Exercise description:
Copy the entries below word for word, but omit any pictures they contain.
____________
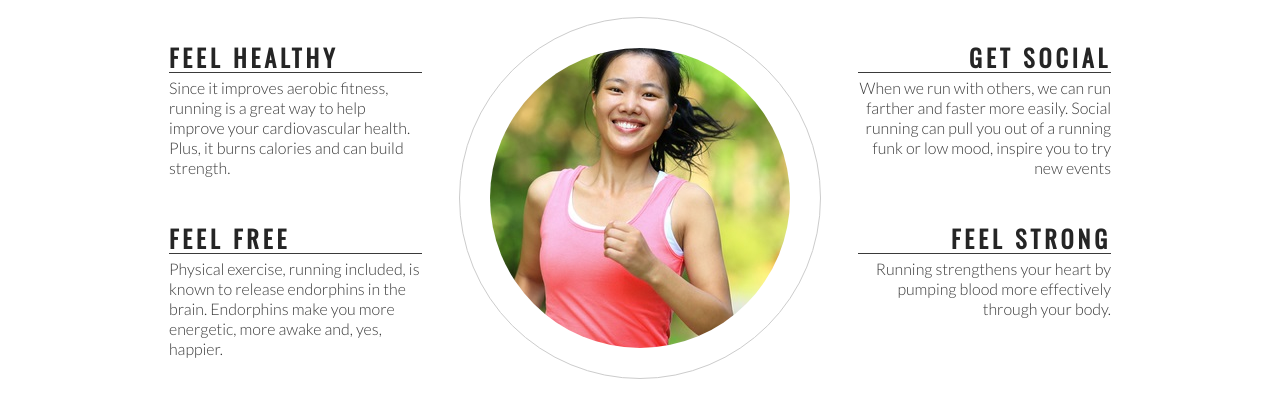
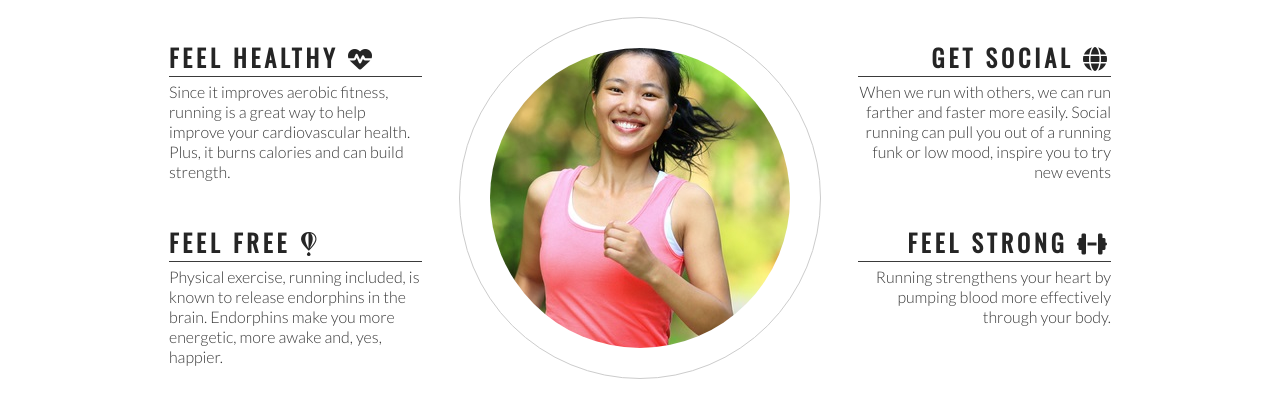
Before and after one commit to deenafe/love-running, a plain HTML site: page index.html in a window 1280 px wide. Shown: the part 764-1182 px from the top of the page. Drawn offline with nearby package versions, Linux system fonts and the light colour scheme.

Commit message:
Add Font Awesome icons to club ethos sections

```diff
--- a/index.html
+++ b/index.html
@@ -40,7 +40,7 @@
         <h2 id="welcome">Why Love Running With Us?</h2>
         <div id="left-about">
             <div class="left-about-heading">
-                <h2>Feel Healthy</h2>
+                <h2>Feel Healthy <i class="fas fa-heartbeat"></i></h2>
                 <hr>
                 <p>
                     Since it improves aerobic fitness, running is a great way to help improve your cardiovascular
@@ -49,7 +49,7 @@
                 </p>
             </div>
             <div class="left-about-heading">
-                <h2>Feel Free</h2>
+                <h2>Feel Free <i class="fab fa-fly"></i></h2>
                 <hr>
                 <p>
                     Physical exercise, running included, is known to release endorphins in the brain.
@@ -59,7 +59,7 @@
         </div>
         <div id="right-about">
             <div class="right-about-heading">
-                <h2>Get Social</h2>
+                <h2>Get Social <i class="fas fa-globe"></i></h2>
                 <hr>
                 <p>
                     When we run with others, we can run farther and faster more easily.
@@ -67,7 +67,7 @@
                 </p>
             </div>
             <div class="right-about-heading">
-                <h2>Feel Strong</h2>
+                <h2>Feel Strong <i class="fas fa-dumbbell"></i></h2>
                 <hr>
                 <p>
                     Running strengthens your heart by pumping blood more effectively through your body.
@@ -91,6 +91,10 @@
         Social media links
 
     </footer>
+
+    <!-- font awesome script -->
+
+    <script src="https://kit.fontawesome.com/b4f8809498.js" crossorigin="anonymous"></script>
 </body>
 
 </html>
```
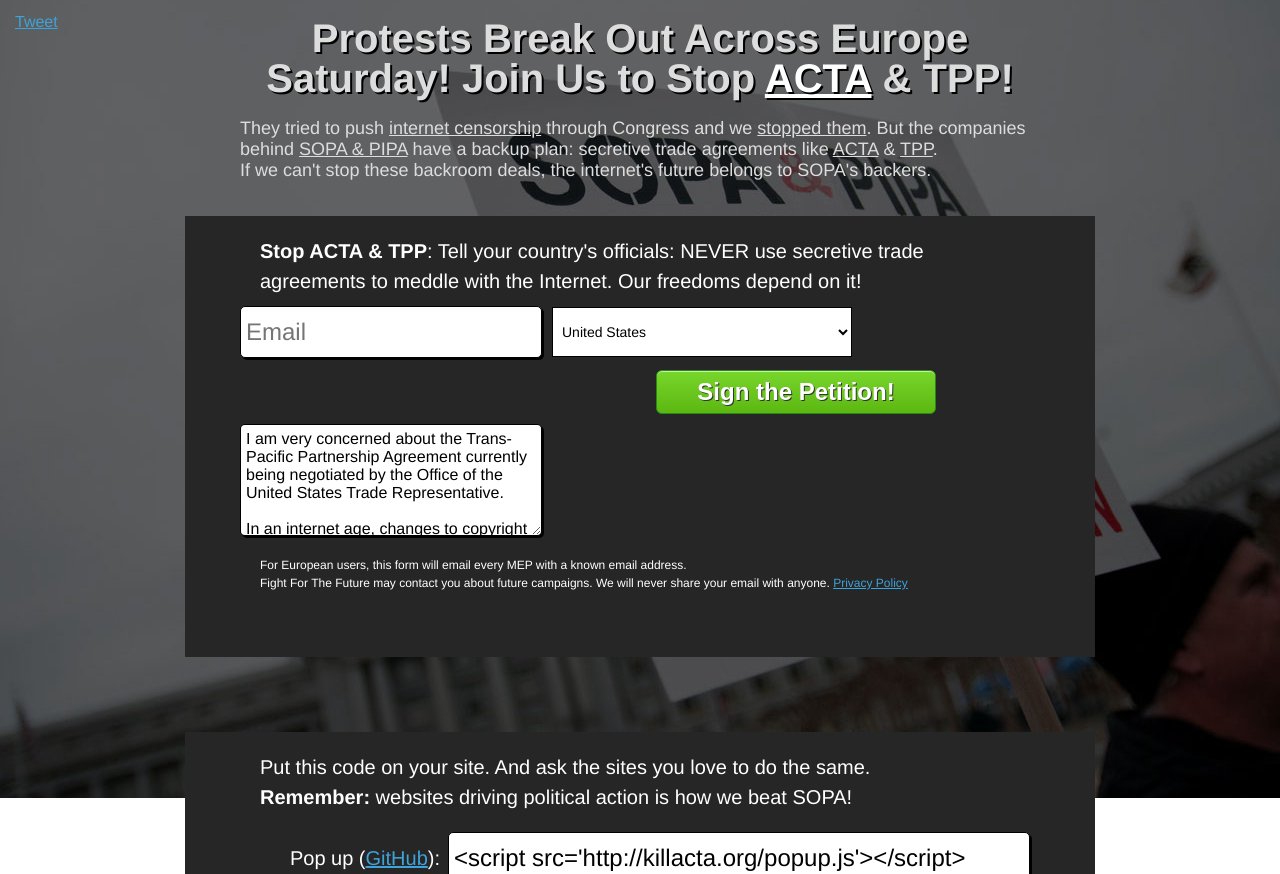
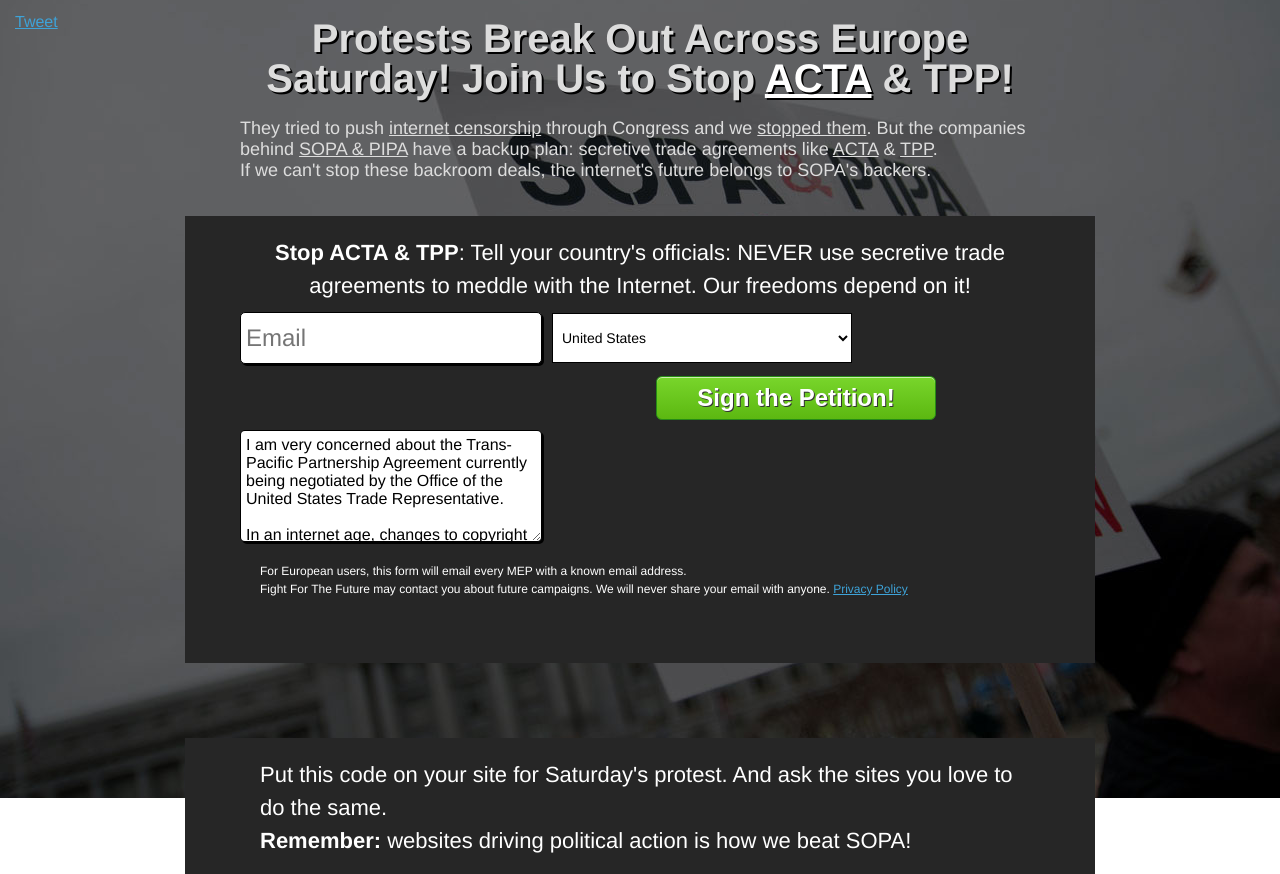
Before and after one commit to fightforthefuture/Kill-SOPA, a plain HTML site: page public/index.html in a window 1280 px wide. Shown: the part 52-926 px from the top of the page. Drawn offline with nearby package versions, Linux system fonts and the light colour scheme; some packages are replaced by stand-ins of ours; a script that the page names is missing.

Commit message:
two small style / copy changes

```diff
--- a/public/index.html
+++ b/public/index.html
@@ -57,7 +57,7 @@
 			</div>
 			<div class="section" id="sign">
 				<div class="wrap">
-				<p style="descrip"><strong>Stop ACTA & TPP</strong>: Tell your country's officials: NEVER use secretive trade agreements to meddle with the Internet.  Our freedoms depend on it!</p>
+				<p class="descrip"><strong>Stop ACTA & TPP</strong>: Tell your country's officials: NEVER use secretive trade agreements to meddle with the Internet.  Our freedoms depend on it!</p>
 
 			<form action="http://act.fightforthefuture.org/page/s/acta-letters" method="post" id="write-letter">
 
@@ -86,7 +86,7 @@
 		<div class="section embedz" id="code">
 
 			<div class="wrap">
-				<p>Put this code on your site. And ask the sites you love to do the same.<br />
+				<p>Put this code on your site for Saturday's protest. And ask the sites you love to do the same.<br />
 				<strong>Remember:</strong> websites driving political action is how we beat SOPA!</p>
 
 				<fieldset><label>Pop up (<a href="https://github.com/fightforthefuture/Kill-SOPA/blob/master/public/popup.js">GitHub</a>):</label> <input value="<script src='http://killacta.org/popup.js'></script>"/></fieldset>
--- a/public/screen_new.css
+++ b/public/screen_new.css
@@ -20,8 +20,9 @@
   position: relative;
 }
 
-.wrap p {font-size: 20px; color: #fff; line-height: 1.5; padding-left: 20px; text-align:left; padding-right: 20px; margin-bottom: 10px;}
+.wrap p {font-size: 22px; color: #fff; line-height: 1.5; padding-left: 20px; text-align:left; padding-right: 20px; margin-bottom: 10px;}
 
+.wrap p.descrip {text-align: center;}
 .map h1, #strike-wrapper h1 {font-size: 40px; height:auto; margin-top: 20px; margin-bottom: 20px; color: #ddd;}
 h1 em {font-style: italic; font-weight: bold;}
 
```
____________
Solution to this exercise:
Before and after one commit to deenafe/love-running, a plain HTML site: page index.html in a window 1280 px wide. Shown: the part 764-1182 px from the top of the page. Drawn offline with nearby package versions, Linux system fonts and the light colour scheme.

Commit message:
Add Font Awesome icons to club ethos sections

```diff
--- a/index.html
+++ b/index.html
@@ -40,7 +40,7 @@
         <h2 id="welcome">Why Love Running With Us?</h2>
         <div id="left-about">
             <div class="left-about-heading">
-                <h2>Feel Healthy</h2>
+                <h2>Feel Healthy <i class="fas fa-heartbeat"></i></h2>
                 <hr>
                 <p>
                     Since it improves aerobic fitness, running is a great way to help improve your cardiovascular
@@ -49,7 +49,7 @@
                 </p>
             </div>
             <div class="left-about-heading">
-                <h2>Feel Free</h2>
+                <h2>Feel Free <i class="fab fa-fly"></i></h2>
                 <hr>
                 <p>
                     Physical exercise, running included, is known to release endorphins in the brain.
@@ -59,7 +59,7 @@
         </div>
         <div id="right-about">
             <div class="right-about-heading">
-                <h2>Get Social</h2>
+                <h2>Get Social <i class="fas fa-globe"></i></h2>
                 <hr>
                 <p>
                     When we run with others, we can run farther and faster more easily.
@@ -67,7 +67,7 @@
                 </p>
             </div>
             <div class="right-about-heading">
-                <h2>Feel Strong</h2>
+                <h2>Feel Strong <i class="fas fa-dumbbell"></i></h2>
                 <hr>
                 <p>
                     Running strengthens your heart by pumping blood more effectively through your body.
@@ -91,6 +91,10 @@
         Social media links
 
     </footer>
+
+    <!-- font awesome script -->
+
+    <script src="https://kit.fontawesome.com/b4f8809498.js" crossorigin="anonymous"></script>
 </body>
 
 </html>
```
Before and after one commit to fightforthefuture/Kill-SOPA, a plain HTML site: page public/index.html in a window 1280 px wide. Shown: the part 52-926 px from the top of the page. Drawn offline with nearby package versions, Linux system fonts and the light colour scheme; some packages are replaced by stand-ins of ours; a script that the page names is missing.

Commit message:
two small style / copy changes

```diff
--- a/public/index.html
+++ b/public/index.html
@@ -57,7 +57,7 @@
 			</div>
 			<div class="section" id="sign">
 				<div class="wrap">
-				<p style="descrip"><strong>Stop ACTA & TPP</strong>: Tell your country's officials: NEVER use secretive trade agreements to meddle with the Internet.  Our freedoms depend on it!</p>
+				<p class="descrip"><strong>Stop ACTA & TPP</strong>: Tell your country's officials: NEVER use secretive trade agreements to meddle with the Internet.  Our freedoms depend on it!</p>
 
 			<form action="http://act.fightforthefuture.org/page/s/acta-letters" method="post" id="write-letter">
 
@@ -86,7 +86,7 @@
 		<div class="section embedz" id="code">
 
 			<div class="wrap">
-				<p>Put this code on your site. And ask the sites you love to do the same.<br />
+				<p>Put this code on your site for Saturday's protest. And ask the sites you love to do the same.<br />
 				<strong>Remember:</strong> websites driving political action is how we beat SOPA!</p>
 
 				<fieldset><label>Pop up (<a href="https://github.com/fightforthefuture/Kill-SOPA/blob/master/public/popup.js">GitHub</a>):</label> <input value="<script src='http://killacta.org/popup.js'></script>"/></fieldset>
--- a/public/screen_new.css
+++ b/public/screen_new.css
@@ -20,8 +20,9 @@
   position: relative;
 }
 
-.wrap p {font-size: 20px; color: #fff; line-height: 1.5; padding-left: 20px; text-align:left; padding-right: 20px; margin-bottom: 10px;}
+.wrap p {font-size: 22px; color: #fff; line-height: 1.5; padding-left: 20px; text-align:left; padding-right: 20px; margin-bottom: 10px;}
 
+.wrap p.descrip {text-align: center;}
 .map h1, #strike-wrapper h1 {font-size: 40px; height:auto; margin-top: 20px; margin-bottom: 20px; color: #ddd;}
 h1 em {font-style: italic; font-weight: bold;}
 
```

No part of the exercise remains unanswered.